The Student News Site of Tarrant County College

The Collegian

The Student News Site of Tarrant County College

The Collegian

The Student News Site of Tarrant County College

The Collegian

Speakers list ways to deal with abuse in health seminar

By Vania Castillo/reporter

Domestic violence is a growing issue in our society especially among young people, SE students learned last week.

During the annual health fair on SE Campus Oct. 31, Safe Haven of Tarrant County sponsored a seminar Alternatives to Stop Domestic Violence in Tarrant County.

Benji Douglas from SafeHaven joined a panel of Bobbie Edmonds, a local lawyer; Nikki Rosenboom, a counselor at the police department, and Joyce Fisher, a SE Campus counselor.

Douglas introduced the topic of domestic violence.

“ Domestic violence does not only mean physical abuse, it can be also emotional or sexual,” he said. “Sexual abuse is illegal in Texas, even in a marriage.”

Many people get into relationships that from the beginning are abusive, but they ignore it, Douglas said.
As the time passes, the tension builds and someone becomes angry and explodes.

Then forgiveness comes into play.

Many victims go through this and keep forgiving their partner. The cycle keeps getting faster and faster, and soon it happens on a daily basis, Douglas said.

Learning how to stop domestic violence was the main goal of the seminar. Fisher said students should talk to a counselor at school if they needed any help to deal with domestic violence.

“ The first step is to talk to us, and we will guide you,” she said.

Many victims feel trapped and unable to get out of an abusive relationship, Rosenboom said.

“ Sometimes they don’t have enough resources to get out of the situation,” she said.

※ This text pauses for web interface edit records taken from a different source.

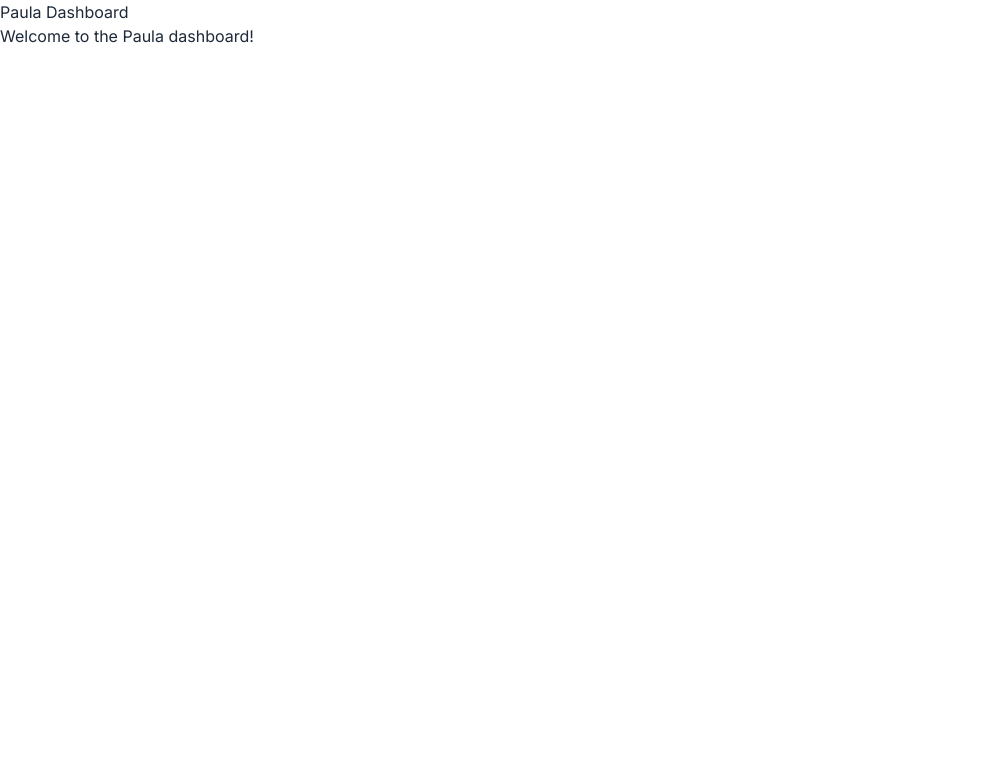
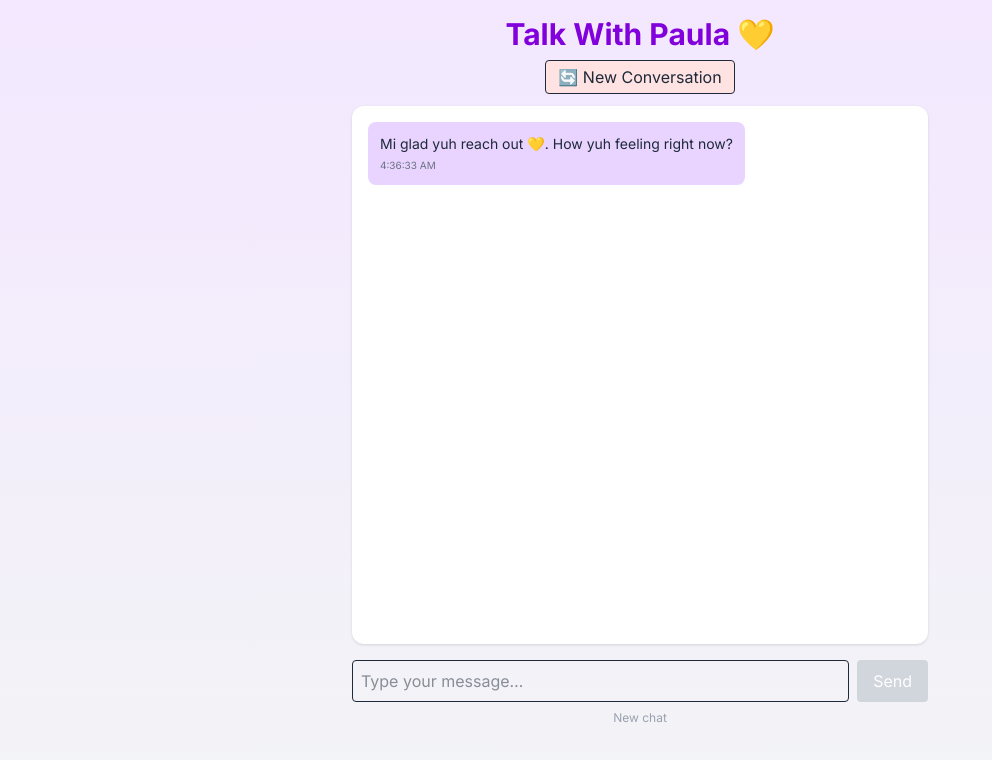
Before and after one commit to Nette6573/mental_health_app, a Next.js app in the folder frontend/: page /dashboard/paula in a window 1280 px wide. Shown: the top 760 px of the page, without its empty margins (0-992 px from the left). Built offline with nearby package versions, Linux system fonts and the light colour scheme; no server answers; the database is empty; sample sign-in values are in the browser's storage.

Commit message:
feat: implement Paula chat interface with message history, user authentication, and error handling

```diff
--- a/frontend/src/app/dashboard/paula/page.tsx
+++ b/frontend/src/app/dashboard/paula/page.tsx
@@ -1,12 +1,331 @@
-// dashboard/paula/page.tsx
-export default function PaulaDashboardPage() {
-  return (
-    <div>
-      <h1>Paula Dashboard</h1>
-      <p>Welcome to the Paula dashboard!</p>
-    </div>
-  )
+
+"use client";
+
+import { useState, useEffect, useRef } from "react";
+import { useRouter } from "next/navigation";
+import { useAuth } from "@/context/AuthContext";
+
+// Your actual Hugging Face Space URL
+const API_BASE = process.env.NEXT_PUBLIC_API_URL || "https://Anthoinette-hopepath-paula.hf.space";
+
+// -------------------
+// TYPES
+// -------------------
+interface ChatMessage {
+  id: string;
+  sender: "paula" | "user";
+  text: string;
+  timestamp: string;
 }
 
-// 👇 forces TypeScript to treat this as a module
-export {}
+interface AuthUser {
+  id: string;
+  email: string;
+}
+
+// Backend response type
+interface BackendResponse {
+  response: string;
+  chat_id: string;
+  timestamp: string;
+}
+
+export default function PaulaChat() {
+  const { user, isLoading } = useAuth() as {
+    user: AuthUser | null;
+    isLoading: boolean;
+  };
+
+  const router = useRouter();
+  const messagesEndRef = useRef<HTMLDivElement | null>(null);
+
+  // -------------------
+  // STATE
+  // -------------------
+  const [messages, setMessages] = useState<ChatMessage[]>([]);
+  const [input, setInput] = useState("");
+  const [loading, setLoading] = useState(false);
+  const [chatId, setChatId] = useState<string | null>(null);
+
+  // Generate a consistent user ID from the auth user
+  const userId = user?.id || '';
+
+  // -------------------
+  // AUTH CHECK
+  // -------------------
+  useEffect(() => {
+    if (!isLoading && !user) {
+      router.push("/auth/login");
+    }
+  }, [user, isLoading, router]);
+
+  // -------------------
+  // LOAD HISTORY FROM LOCAL STORAGE
+  // -------------------
+  useEffect(() => {
+    if (!user?.id) return;
+
+    const loadHistory = () => {
+      try {
+        // Load messages from localStorage instead of backend
+        const storedMessages = localStorage.getItem(`chat_history_${user.id}`);
+        const storedChatId = localStorage.getItem(`chat_id_${user.id}`);
+
+        if (storedMessages) {
+          setMessages(JSON.parse(storedMessages));
+        }
+        if (storedChatId) {
+          setChatId(storedChatId);
+        }
+      } catch (err) {
+        console.error("History load failed:", err);
+      }
+    };
+
+    loadHistory();
+  }, [user?.id]);
+
+  // Save messages to localStorage whenever they change
+  useEffect(() => {
+    if (user?.id && messages.length > 0) {
+      localStorage.setItem(`chat_history_${user.id}`, JSON.stringify(messages));
+    }
+  }, [messages, user?.id]);
+
+  // Save chatId to localStorage
+  useEffect(() => {
+    if (user?.id && chatId) {
+      localStorage.setItem(`chat_id_${user.id}`, chatId);
+    }
+  }, [chatId, user?.id]);
+
+  // -------------------
+  // GREET ON ENTRY
+  // -------------------
+  useEffect(() => {
+    if (!user?.id) return;
+
+    const greetedKey = `paula_greeted_${user.id}`;
+    if (sessionStorage.getItem(greetedKey)) return;
+
+    // Only greet if there are no messages
+    if (messages.length === 0) {
+      const greeting: ChatMessage = {
+        id: crypto.randomUUID(),
+        sender: "paula",
+        text: "Mi glad yuh reach out 💛. How yuh feeling right now?",
+        timestamp: new Date().toISOString(),
+      };
+
+      setMessages((prev) => [...prev, greeting]);
+      sessionStorage.setItem(greetedKey, "true");
+    }
+  }, [user?.id, messages.length]);
+
+  // -------------------
+  // AUTO-SCROLL
+  // -------------------
+  useEffect(() => {
+    messagesEndRef.current?.scrollIntoView({ behavior: "smooth" });
+  }, [messages, loading]);
+
+  // -------------------
+  // SEND MESSAGE TO HUGGING FACE BACKEND
+  // -------------------
+  const sendMessage = async () => {
+    if (!input.trim() || !user || loading) return;
+
+    const userMessage: ChatMessage = {
+      id: crypto.randomUUID(),
+      sender: "user",
+      text: input,
+      timestamp: new Date().toISOString(),
+    };
+
+    setMessages((prev) => [...prev, userMessage]);
+    setInput("");
+    setLoading(true);
+
+    try {
+      // Construct URL with query parameters for your Hugging Face backend
+      let url = `${API_BASE}/api/send?user_id=${encodeURIComponent(userId)}`;
+      if (chatId) {
+        url += `&chat_id=${encodeURIComponent(chatId)}`;
+      }
+
+      console.log("Sending to:", url); // For debugging
+
+      const res = await fetch(url, {
+        method: "POST",
+        headers: {
+          "Content-Type": "application/json"
+        },
+        body: JSON.stringify({
+          text: userMessage.text, // Your backend expects 'text', not 'message'
+        }),
+      });
+
+      if (!res.ok) {
+        const errorText = await res.text();
+        console.error("Backend error:", res.status, errorText);
+        throw new Error(`Backend responded with ${res.status}`);
+      }
+
+      const data: BackendResponse = await res.json();
+      console.log("Backend response:", data); // For debugging
+
+      // Store the chat ID for continuing the conversation
+      if (data.chat_id) {
+        setChatId(data.chat_id);
+      }
+
+      const paulaReply: ChatMessage = {
+        id: crypto.randomUUID(),
+        sender: "paula",
+        text: data.response, // Your backend returns 'response'
+        timestamp: data.timestamp || new Date().toISOString(),
+      };
+
+      setMessages((prev) => [...prev, paulaReply]);
+    } catch (err) {
+      console.error("Send message error:", err);
+
+      // More user-friendly error message
+      let errorMessage = "Something went wrong. Try again in a likkle bit.";
+
+      if (err instanceof Error) {
+        if (err.message.includes('Failed to fetch')) {
+          errorMessage = "Can't reach Paula right now. Please check your internet connection.";
+        } else if (err.message.includes('500')) {
+          errorMessage = "Paula's having trouble thinking. Please try again in a moment.";
+        }
+      }
+
+      setMessages((prev) => [
+        ...prev,
+        {
+          id: crypto.randomUUID(),
+          sender: "paula",
+          text: errorMessage,
+          timestamp: new Date().toISOString(),
+        },
+      ]);
+    } finally {
+      setLoading(false);
+    }
+  };
+
+  // -------------------
+  // NEW CONVERSATION
+  // -------------------
+  const startNewConversation = async () => {
+    if (!user) return;
+
+    // Clear local storage for this user
+    sessionStorage.removeItem(`paula_greeted_${user.id}`);
+    localStorage.removeItem(`chat_history_${user.id}`);
+    localStorage.removeItem(`chat_id_${user.id}`);
+
+    // Reset state
+    setMessages([]);
+    setChatId(null);
+
+    // Add a new greeting
+    const greeting: ChatMessage = {
+      id: crypto.randomUUID(),
+      sender: "paula",
+      text: "Mi glad yuh reach out 💛. How yuh feeling right now?",
+      timestamp: new Date().toISOString(),
+    };
+
+    setMessages([greeting]);
+    sessionStorage.setItem(`paula_greeted_${user.id}`, "true");
+  };
+
+  // -------------------
+  // BLOCK UI
+  // -------------------
+  if (isLoading || !user) {
+    return (
+      <div className="h-screen flex items-center justify-center">
+        <div className="text-center">
+          <div className="text-2xl mb-2">Loading Paula...</div>
+          <div className="text-sm text-gray-500">Just a moment</div>
+        </div>
+      </div>
+    );
+  }
+
+  // -------------------
+  // UI
+  // -------------------
+  return (
+    <div className="flex flex-col items-center h-screen p-4 bg-gradient-to-b from-purple-100 to-gray-100">
+      <h1 className="text-3xl font-bold text-purple-700 mb-2">
+        Talk With Paula 💛
+      </h1>
+
+      <button
+        onClick={startNewConversation}
+        className="mb-3 px-3 py-1 border rounded bg-red-100 hover:bg-red-200 transition-colors"
+      >
+        🔄 New Conversation
+      </button>
+
+      <div className="w-full max-w-xl bg-white rounded-xl shadow p-4 flex flex-col overflow-y-auto h-[70%]">
+        {messages.map((m) => (
+          <div
+            key={m.id}
+            className={`mb-2 p-3 rounded-lg max-w-[80%] ${
+              m.sender === "paula"
+                ? "bg-purple-200 self-start"
+                : "bg-blue-200 self-end"
+            }`}
+          >
+            <div className="text-sm whitespace-pre-wrap">{m.text}</div>
+            <div className="text-[10px] text-gray-500 mt-1">
+              {new Date(m.timestamp).toLocaleTimeString()}
+            </div>
+          </div>
+        ))}
+
+        {loading && (
+          <div className="flex justify-start mb-2">
+            <div className="bg-purple-100 p-3 rounded-lg">
+              <div className="flex space-x-2">
+                <div className="w-2 h-2 bg-purple-400 rounded-full animate-bounce"></div>
+                <div className="w-2 h-2 bg-purple-400 rounded-full animate-bounce" style={{ animationDelay: '0.2s' }}></div>
+                <div className="w-2 h-2 bg-purple-400 rounded-full animate-bounce" style={{ animationDelay: '0.4s' }}></div>
+              </div>
+            </div>
+          </div>
+        )}
+        <div ref={messagesEndRef} />
+      </div>
+
+      <div className="flex w-full max-w-xl mt-4 gap-2">
+        <input
+          value={input}
+          onChange={(e) => setInput(e.target.value)}
+          onKeyPress={(e) => e.key === 'Enter' && sendMessage()}
+          placeholder="Type your message…"
+          className="flex-1 p-2 border rounded focus:outline-none focus:ring-2 focus:ring-purple-500"
+          disabled={loading}
+        />
+
+        <button
+          onClick={sendMessage}
+          disabled={loading || !input.trim()}
+          className="px-4 py-2 bg-purple-600 text-white rounded hover:bg-purple-700 disabled:bg-gray-300 disabled:cursor-not-allowed transition-colors"
+        >
+          Send
+        </button>
+      </div>
+
+      {/* Debug info - remove in production */}
+      <div className="text-xs text-gray-400 mt-2">
+        {chatId ? `Chat ID: ${chatId.substring(0, 8)}...` : 'New chat'}
+      </div>
+    </div>
+  );
+}
```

Rosenboom deals with domestic violence victims at the Arlington Police Department.

The panel concurred statistics mostly claim women as the victims. One-third of women will suffer from domestic violence in their life. Women between the ages of 16 to 24 are most likely to experience some form of violence by their intimate partner. Men, children and elder people can also be victims. Men are less likely to ask for help when they are in an abusive relationship because of their pride and social embarrassment.

Rosenboom said about 150 cases of domestic violence are reported daily in Arlington. However, only one-third of the victims admit to being abused or show signs of abuse, and they are the ones who get help.

As a lawyer, Edmonds is involved in giving legal help and advice to violence victims.

“ Child custody is a big concern when domestic violence occurs in a family,” she said.

Children should not have to experience violence in their homes, Edmonds said. Children learn that violence is the answer to anger, and it becomes acceptable behavior.

Edmonds said about 24 percent of domestic violence involves a child as an offender. Children can legally be punished for domestic violence as young as 10 in the state of Texas.

“ Usually, children who show violence will get counseling unless the offense is major,” she said.

Most importantly, Edmonds said, students should consider that “domestic violence can interfere with academic achievements, and it breaks down self esteem and confidence.”

Safe Haven of Tarrant County opens its resources to those seeking help. For more information, log on to or visit a counselor on any of the TCC campuses.

Donate to The Collegian

Your donation will support the student journalists of Tarrant County College. Your contribution will allow us to purchase equipment and cover our annual website hosting costs.

More to Discover
Donate to The Collegian